There are two prior EXAFS studies of the structure of the Np(VII) complex formed in alkaline solution. Clark et al. [1] suggested the composition NpO2(OH)4- with square bipyramidal geometry, whilst Soderholm et al. [2] suggested NpO4(OH)23-. Both these experiments were made using fluorescence detection over a limited k-space range (< 12 Å­1), resulting in a fairly large uncertainty in the interpretation. In order to make a choice between the possible structures, we made a new set of EXAFS experiments with a 0.015 M Np(VII) solution up to k = 17 Å­1 in transmission mode that provides more precise data. The XANES spectrum was also recorded and differed significantly from that of Np(V), and Np(VI), indicating that there is no linear NpO2 unit present like in Np(V) and Np(VI). The EXAFS data and the structure of NpO4(OH)23-, the complex identified by this study, are given in Figure 45 and Figure 46, where the latter has been obtained using quantum chemical methods as described below.

Fig. 45: (Top) Np LIII -edge k3-weighted EXAFS data (continuous lines) including the best fit (dotted lines) for 0.015 M Np(VII) in 2.5 M NaOH; (Below) Deconvoluted oscillations from single scattering on Np=O and Np-OH as well as from the MS path.

Fig. 46: The optimised geometry of NpO4(OH)23-, where the black central atom denotes Np(VII) , the grey atoms oxygen and the small black atoms hydrogen.

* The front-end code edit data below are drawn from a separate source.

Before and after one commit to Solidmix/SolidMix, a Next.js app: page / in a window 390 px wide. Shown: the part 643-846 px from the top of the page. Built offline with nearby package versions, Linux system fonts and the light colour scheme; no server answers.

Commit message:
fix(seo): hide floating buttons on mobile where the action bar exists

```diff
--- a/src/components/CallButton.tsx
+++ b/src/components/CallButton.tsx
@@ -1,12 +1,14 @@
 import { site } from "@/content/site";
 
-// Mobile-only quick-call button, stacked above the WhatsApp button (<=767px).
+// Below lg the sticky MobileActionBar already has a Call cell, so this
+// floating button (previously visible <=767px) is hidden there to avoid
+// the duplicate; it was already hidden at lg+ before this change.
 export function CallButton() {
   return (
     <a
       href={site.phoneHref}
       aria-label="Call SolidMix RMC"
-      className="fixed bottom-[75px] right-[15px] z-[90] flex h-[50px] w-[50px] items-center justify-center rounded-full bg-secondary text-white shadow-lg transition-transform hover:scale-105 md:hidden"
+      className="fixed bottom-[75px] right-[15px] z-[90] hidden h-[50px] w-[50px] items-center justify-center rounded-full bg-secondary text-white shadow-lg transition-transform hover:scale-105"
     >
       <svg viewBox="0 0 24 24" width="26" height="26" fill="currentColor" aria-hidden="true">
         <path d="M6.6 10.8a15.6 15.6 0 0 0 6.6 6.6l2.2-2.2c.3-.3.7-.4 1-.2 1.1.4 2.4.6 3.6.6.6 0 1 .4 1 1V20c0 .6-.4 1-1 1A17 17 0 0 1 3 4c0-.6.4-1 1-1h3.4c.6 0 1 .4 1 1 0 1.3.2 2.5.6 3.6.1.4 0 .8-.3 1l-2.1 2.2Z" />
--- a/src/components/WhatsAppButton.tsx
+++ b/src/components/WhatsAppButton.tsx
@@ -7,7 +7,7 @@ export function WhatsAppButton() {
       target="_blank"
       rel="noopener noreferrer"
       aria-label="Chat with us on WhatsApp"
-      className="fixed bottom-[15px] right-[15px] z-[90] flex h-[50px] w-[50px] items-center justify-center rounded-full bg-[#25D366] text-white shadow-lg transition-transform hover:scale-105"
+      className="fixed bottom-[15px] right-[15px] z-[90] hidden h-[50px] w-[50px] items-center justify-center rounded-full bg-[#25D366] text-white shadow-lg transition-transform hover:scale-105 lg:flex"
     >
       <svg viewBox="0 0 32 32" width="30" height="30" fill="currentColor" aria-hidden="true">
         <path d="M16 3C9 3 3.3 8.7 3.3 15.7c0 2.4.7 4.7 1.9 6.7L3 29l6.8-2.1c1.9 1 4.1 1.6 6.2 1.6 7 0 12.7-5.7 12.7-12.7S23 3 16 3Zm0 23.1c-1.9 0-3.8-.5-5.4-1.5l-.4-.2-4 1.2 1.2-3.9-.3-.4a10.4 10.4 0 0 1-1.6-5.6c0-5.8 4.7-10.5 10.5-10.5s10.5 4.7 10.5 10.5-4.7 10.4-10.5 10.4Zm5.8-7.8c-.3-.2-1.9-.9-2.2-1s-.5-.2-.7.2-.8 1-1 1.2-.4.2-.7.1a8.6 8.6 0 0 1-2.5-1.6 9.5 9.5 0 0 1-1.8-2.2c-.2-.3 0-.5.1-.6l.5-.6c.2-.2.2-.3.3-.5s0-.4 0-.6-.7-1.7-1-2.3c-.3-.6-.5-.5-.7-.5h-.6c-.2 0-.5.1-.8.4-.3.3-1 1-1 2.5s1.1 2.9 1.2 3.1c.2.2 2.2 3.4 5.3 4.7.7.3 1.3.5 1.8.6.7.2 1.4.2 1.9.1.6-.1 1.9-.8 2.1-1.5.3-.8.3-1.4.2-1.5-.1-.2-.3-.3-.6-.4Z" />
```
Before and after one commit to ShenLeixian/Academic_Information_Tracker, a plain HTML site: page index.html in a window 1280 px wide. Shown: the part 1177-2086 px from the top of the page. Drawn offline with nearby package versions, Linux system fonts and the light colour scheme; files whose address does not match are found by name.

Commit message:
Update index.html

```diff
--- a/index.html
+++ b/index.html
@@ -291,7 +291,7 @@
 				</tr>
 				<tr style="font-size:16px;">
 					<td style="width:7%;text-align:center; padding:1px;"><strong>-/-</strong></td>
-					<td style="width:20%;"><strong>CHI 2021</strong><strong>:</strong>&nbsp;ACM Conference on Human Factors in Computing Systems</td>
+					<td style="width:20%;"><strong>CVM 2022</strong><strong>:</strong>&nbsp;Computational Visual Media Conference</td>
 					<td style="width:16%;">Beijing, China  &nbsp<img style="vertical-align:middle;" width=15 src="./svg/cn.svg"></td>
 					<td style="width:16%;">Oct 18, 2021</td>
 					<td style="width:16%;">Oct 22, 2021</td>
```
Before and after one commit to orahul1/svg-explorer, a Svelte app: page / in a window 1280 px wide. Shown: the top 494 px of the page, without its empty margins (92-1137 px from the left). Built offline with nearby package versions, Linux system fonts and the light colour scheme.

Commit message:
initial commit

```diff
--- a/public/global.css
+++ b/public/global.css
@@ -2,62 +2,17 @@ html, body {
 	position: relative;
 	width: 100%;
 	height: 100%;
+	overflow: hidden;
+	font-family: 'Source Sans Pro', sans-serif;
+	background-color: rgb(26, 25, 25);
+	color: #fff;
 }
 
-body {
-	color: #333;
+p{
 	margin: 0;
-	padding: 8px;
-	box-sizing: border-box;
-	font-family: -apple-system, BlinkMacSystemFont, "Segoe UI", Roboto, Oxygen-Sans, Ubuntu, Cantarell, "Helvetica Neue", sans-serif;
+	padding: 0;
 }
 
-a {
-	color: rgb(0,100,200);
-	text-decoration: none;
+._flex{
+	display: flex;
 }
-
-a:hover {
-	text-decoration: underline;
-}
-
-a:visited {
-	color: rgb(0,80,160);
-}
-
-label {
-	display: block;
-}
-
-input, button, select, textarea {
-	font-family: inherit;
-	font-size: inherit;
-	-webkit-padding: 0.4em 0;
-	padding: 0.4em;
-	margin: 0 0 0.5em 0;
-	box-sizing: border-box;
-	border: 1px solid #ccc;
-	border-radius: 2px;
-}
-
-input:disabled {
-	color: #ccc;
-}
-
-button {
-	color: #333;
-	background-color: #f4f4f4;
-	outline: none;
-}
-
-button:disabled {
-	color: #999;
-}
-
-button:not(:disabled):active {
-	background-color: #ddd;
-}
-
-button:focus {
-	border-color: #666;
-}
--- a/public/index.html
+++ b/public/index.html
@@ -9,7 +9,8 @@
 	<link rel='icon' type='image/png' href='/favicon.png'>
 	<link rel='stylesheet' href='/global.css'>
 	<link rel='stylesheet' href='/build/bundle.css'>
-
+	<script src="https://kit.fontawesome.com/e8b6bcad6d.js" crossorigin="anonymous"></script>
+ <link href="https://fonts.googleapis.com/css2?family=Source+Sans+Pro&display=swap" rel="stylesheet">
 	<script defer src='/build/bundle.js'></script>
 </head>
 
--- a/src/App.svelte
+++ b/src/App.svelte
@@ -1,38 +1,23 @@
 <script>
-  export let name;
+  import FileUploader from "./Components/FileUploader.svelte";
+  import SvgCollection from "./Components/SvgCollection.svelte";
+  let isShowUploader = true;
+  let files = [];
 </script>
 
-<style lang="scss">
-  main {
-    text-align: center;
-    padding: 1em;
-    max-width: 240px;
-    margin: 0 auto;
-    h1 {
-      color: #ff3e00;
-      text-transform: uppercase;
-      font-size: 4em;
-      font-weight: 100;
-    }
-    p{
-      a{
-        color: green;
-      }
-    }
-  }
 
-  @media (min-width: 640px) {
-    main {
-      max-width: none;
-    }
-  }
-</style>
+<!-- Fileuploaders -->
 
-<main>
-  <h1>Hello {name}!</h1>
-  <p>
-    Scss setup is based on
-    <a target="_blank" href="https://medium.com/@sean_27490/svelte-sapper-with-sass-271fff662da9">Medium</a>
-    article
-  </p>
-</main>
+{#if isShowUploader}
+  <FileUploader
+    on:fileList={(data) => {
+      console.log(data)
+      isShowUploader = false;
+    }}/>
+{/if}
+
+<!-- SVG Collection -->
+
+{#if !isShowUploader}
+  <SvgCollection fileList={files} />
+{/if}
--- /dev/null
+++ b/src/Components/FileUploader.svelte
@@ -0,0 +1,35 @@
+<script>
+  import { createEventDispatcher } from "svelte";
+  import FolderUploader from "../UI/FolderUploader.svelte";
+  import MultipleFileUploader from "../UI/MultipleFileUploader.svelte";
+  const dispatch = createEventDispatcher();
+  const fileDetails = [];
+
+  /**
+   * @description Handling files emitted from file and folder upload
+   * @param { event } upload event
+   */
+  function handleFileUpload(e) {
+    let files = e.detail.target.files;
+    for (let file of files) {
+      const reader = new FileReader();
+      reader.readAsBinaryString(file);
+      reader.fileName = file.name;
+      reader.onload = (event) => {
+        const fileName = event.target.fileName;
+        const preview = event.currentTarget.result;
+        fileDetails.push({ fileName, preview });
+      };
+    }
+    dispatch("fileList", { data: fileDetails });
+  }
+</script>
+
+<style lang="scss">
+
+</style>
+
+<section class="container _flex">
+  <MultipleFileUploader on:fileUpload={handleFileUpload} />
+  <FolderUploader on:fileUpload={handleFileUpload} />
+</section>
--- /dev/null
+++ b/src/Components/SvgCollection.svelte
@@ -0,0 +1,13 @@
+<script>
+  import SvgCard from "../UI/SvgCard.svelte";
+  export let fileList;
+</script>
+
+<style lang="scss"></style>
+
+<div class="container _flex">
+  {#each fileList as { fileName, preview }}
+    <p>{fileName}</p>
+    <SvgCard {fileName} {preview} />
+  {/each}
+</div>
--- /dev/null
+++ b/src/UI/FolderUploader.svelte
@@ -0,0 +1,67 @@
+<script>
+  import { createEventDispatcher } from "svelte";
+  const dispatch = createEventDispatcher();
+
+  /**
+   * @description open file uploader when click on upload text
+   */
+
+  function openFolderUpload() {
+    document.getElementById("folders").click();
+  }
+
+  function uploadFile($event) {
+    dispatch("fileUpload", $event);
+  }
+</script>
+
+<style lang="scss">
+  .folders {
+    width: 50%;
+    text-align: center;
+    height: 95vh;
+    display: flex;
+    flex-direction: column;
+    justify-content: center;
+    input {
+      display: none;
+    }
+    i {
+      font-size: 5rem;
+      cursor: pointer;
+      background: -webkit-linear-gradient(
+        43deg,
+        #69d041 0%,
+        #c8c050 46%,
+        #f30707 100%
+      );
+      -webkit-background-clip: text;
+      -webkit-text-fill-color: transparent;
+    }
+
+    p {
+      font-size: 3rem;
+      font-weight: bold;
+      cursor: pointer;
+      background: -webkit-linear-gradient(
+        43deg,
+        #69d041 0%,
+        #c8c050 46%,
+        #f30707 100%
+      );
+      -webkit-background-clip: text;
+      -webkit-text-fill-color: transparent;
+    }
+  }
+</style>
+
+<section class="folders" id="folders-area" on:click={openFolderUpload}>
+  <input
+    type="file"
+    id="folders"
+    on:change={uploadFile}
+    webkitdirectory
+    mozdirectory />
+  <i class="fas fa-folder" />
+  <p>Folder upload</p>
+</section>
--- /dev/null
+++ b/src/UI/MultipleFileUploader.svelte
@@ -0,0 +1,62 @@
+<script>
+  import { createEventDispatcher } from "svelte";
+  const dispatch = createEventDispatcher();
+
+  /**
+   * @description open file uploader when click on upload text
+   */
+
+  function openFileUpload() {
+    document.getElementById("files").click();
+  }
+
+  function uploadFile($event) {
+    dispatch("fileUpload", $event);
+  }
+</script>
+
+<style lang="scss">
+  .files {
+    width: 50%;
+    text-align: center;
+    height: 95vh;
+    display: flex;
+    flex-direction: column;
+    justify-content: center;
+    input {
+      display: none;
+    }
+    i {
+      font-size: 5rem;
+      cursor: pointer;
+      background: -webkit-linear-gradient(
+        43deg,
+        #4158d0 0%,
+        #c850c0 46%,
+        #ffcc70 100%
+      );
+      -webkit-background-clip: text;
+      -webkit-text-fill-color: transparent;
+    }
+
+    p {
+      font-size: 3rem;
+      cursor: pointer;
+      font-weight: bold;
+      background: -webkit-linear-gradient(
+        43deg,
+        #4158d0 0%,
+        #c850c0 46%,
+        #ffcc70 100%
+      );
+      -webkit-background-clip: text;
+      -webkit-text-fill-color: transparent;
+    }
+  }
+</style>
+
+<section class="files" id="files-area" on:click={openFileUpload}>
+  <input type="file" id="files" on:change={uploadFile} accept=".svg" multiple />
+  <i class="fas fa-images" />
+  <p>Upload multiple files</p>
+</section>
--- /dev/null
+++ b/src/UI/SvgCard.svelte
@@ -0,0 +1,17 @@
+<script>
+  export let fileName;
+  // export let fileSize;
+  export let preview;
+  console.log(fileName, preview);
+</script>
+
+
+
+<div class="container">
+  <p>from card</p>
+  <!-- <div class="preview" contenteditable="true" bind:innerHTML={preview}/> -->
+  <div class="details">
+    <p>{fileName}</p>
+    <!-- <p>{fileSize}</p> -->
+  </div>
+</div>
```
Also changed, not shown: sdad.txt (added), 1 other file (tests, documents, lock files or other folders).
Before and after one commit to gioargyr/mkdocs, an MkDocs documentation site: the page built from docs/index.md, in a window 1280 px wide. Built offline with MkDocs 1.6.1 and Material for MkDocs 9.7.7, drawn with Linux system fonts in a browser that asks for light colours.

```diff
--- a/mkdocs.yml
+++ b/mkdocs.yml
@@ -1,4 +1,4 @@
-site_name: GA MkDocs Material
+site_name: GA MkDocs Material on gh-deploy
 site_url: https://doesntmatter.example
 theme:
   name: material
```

The detailed structural model was obtained using quantum chemical methods (Hartree-Fock and DFT with energy-consistent relativistic effective core potentials). The structure was determined both in the gas-phase and by using a continuum model (CPCM) for the solvent. The theoretical results are in excellent agreement with the EXAFS experiments; the difference in the Np(VII)­O bond distances is less than 0.01 Å. In addition the quantum chemical model provides a detailed three-dimensional structure.

The formal potential of the Np(VII)/Np(VI) redox couple varies with the hydroxide ion concentration, and this observation also indicates that there are two OH groups more in the Np(VI) complex than in the Np(VII) species. Together with the known structure of the corresponding U(VI) complex in strongly alkaline solution, UO2(OH)42-, this observation supports further the conclusion that the Np(VII) and Np(VI) complexes have the stoichiometry NpO4(OH)23- and NpO2(OH)42-, respectively.

The solution structures of NpO4(OH)23- and NpO2(OH)4- are both octahedral with fairly small differences in the Np­O and the Np­OH distances between Np(VII) and the Np(VI). This is 0.07 Å for Np­O and 0.08 Å for Np­OH. NpO2(OH)4- can be looked upon as the protonated form of NpO4(OH)23-. The fast proton transfer reaction and the small changes in bond length are prerequisites for fast electron transfer between Np(VII) and Np(VI) at an inert electrode and thereby to a reversible redox potential.

[1] D.L. Clark, S.D. Conradson, M.P. Neu, P.D. Palmer, W. Runde and C.D. Tait, J. Am. Chem. Soc. 119, 5259 (1997).
[2] L. Soderholm, M.R. Antonio, C.W. Williams, J.C. Sullivan, S.R. Wasserman and J.-P. Blaudeau, J. Am. Chem. Soc. 123, 4346 (2001).

Principal Publication and Authors
H. Bolvin (a), U. Wahlgren (b), H. Moll (c), T. Reich (c), G. Geipel (c), T. Fanghänel (c) and I. Grenthe (d), J. Chem. Phys. A, 105, 11441-11445 (2001).
(a) Institute of Chemistry, University of Tromsø (Norway), on leave from IRSAMC, Université Paul Sabatier, Toulouse (France).
(b) Institute of Physics, Stockholm University (Sweden)
(c) Institute of Radiochemistry, Forschungszentrum Rossendorf e.V., Dresden (Germany)
(d) Inorganic Chemistry, Department of Chemistry, Royal Institute of Technology (KTH), Stockholm (Sweden)